**Work to be completed**
Looking through the records below, please work out how many lines contain "Perfect". Give only that number.

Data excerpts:
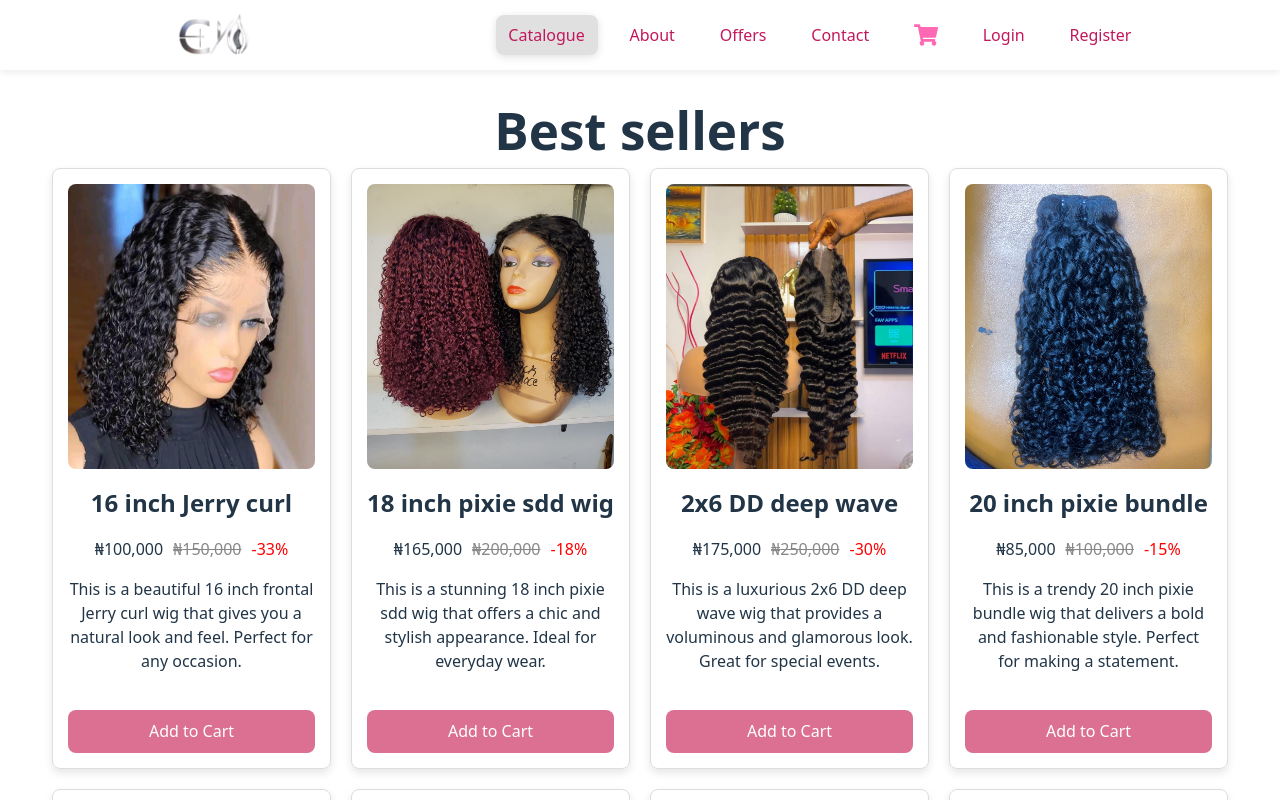
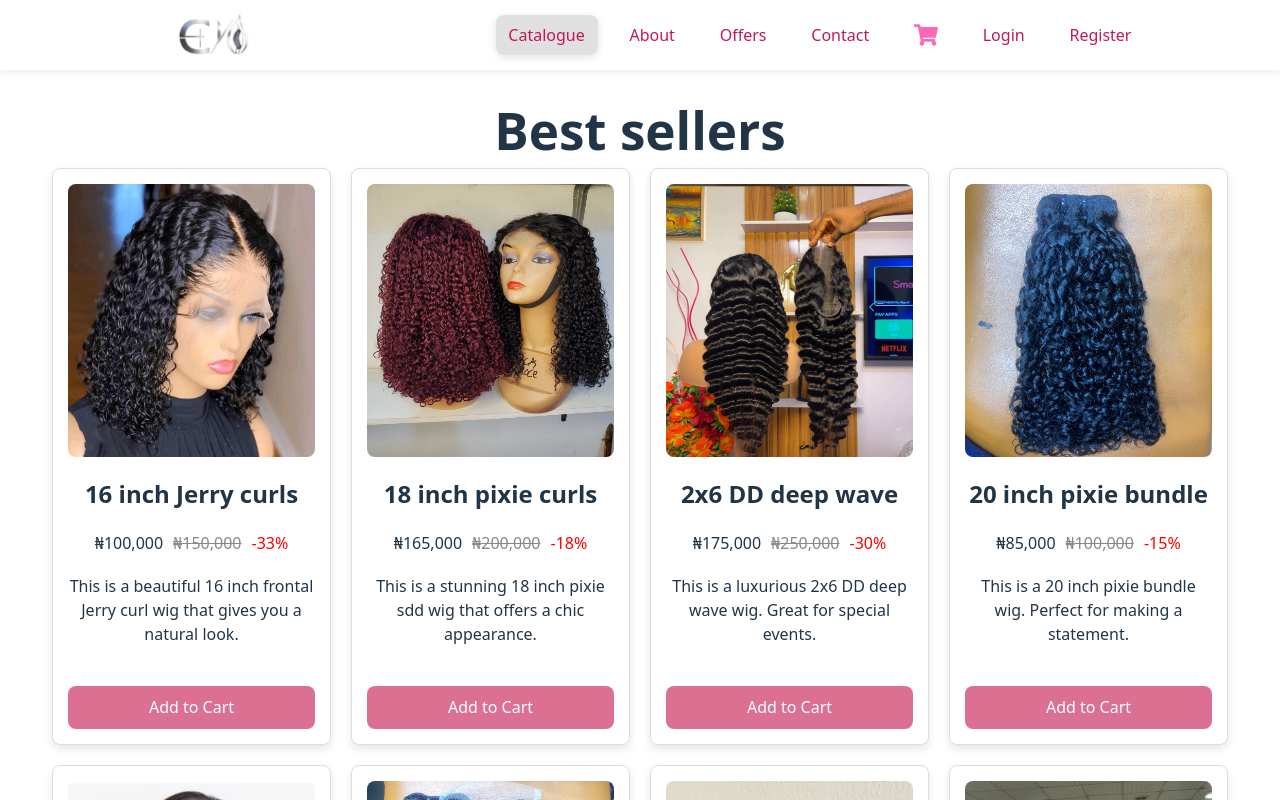
Before and after one commit to chidinma-elekwachi/elexishairs, a React (Vite) app: page / in a window 1280 px wide. Shown: the top 800 px of the page. Built offline with nearby package versions, Linux system fonts and the light colour scheme.

Commit message:
reduced texts

```diff
--- a/src/pages/catalogue/Catalogue.jsx
+++ b/src/pages/catalogue/Catalogue.jsx
@@ -17,10 +17,10 @@ const bestSellers = [
   {
     id: 1,
     image: firstwig,
-    name: '16 inch Jerry curl',
+    name: '16 inch Jerry curls',
     price: 100000,
     oldPrice: 150000,
-    description: 'This is a beautiful 16 inch frontal Jerry curl wig that gives you a natural look and feel. Perfect for any occasion.',
+    description: 'This is a beautiful 16 inch frontal Jerry curl wig that gives you a natural look.',
     hairtype: 'human hair',
     length: '16 inches',
     color: 'natural black',
@@ -28,10 +28,10 @@ const bestSellers = [
   {
     id: 2,
     image: secondwig,
-    name: '18 inch pixie sdd wig',
+    name: '18 inch pixie curls',
     price: 165000,
     oldPrice: 200000,
-    description: 'This is a stunning 18 inch pixie sdd wig that offers a chic and stylish appearance. Ideal for everyday wear.',
+    description: 'This is a stunning 18 inch pixie sdd wig that offers a chic appearance.',
     hairtype: 'human hair',
     length: '18 inches',
     color: 'natural black',
@@ -42,7 +42,7 @@ const bestSellers = [
     name: '2x6 DD deep wave',
     price: 175000,
     oldPrice: 250000,
-    description: 'This is a luxurious 2x6 DD deep wave wig that provides a voluminous and glamorous look. Great for special events.',
+    description: 'This is a luxurious 2x6 DD deep wave wig. Great for special events.',
     hairtype: 'human hair',
     length: '20 inches',
     color: 'natural black',
@@ -53,7 +53,7 @@ const bestSellers = [
     name: '20 inch pixie bundle',
     price: 85000,
     oldPrice: 100000,
-    description: 'This is a trendy 20 inch pixie bundle wig that delivers a bold and fashionable style. Perfect for making a statement.',
+    description: 'This is a 20 inch pixie bundle wig. Perfect for making a statement.',
     hairtype: 'human hair',
     length: '20 inches',
     color: 'natural black',
@@ -63,7 +63,7 @@ const bestSellers = [
     name: '4x4 brown bob wig',
     price: 70000,
     oldPrice: 80000,
-    description: 'This is a chic 4x4 brown bob wig that offers a sleek and modern look. Suitable for both casual and formal occasions.',
+    description: 'This is a chic 4x4 brown bob wig for a classy look. Both casual and formal occasions.',
     hairtype: 'human hair',
     length: '12 inches',
     color: 'brown',
```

**Result**
3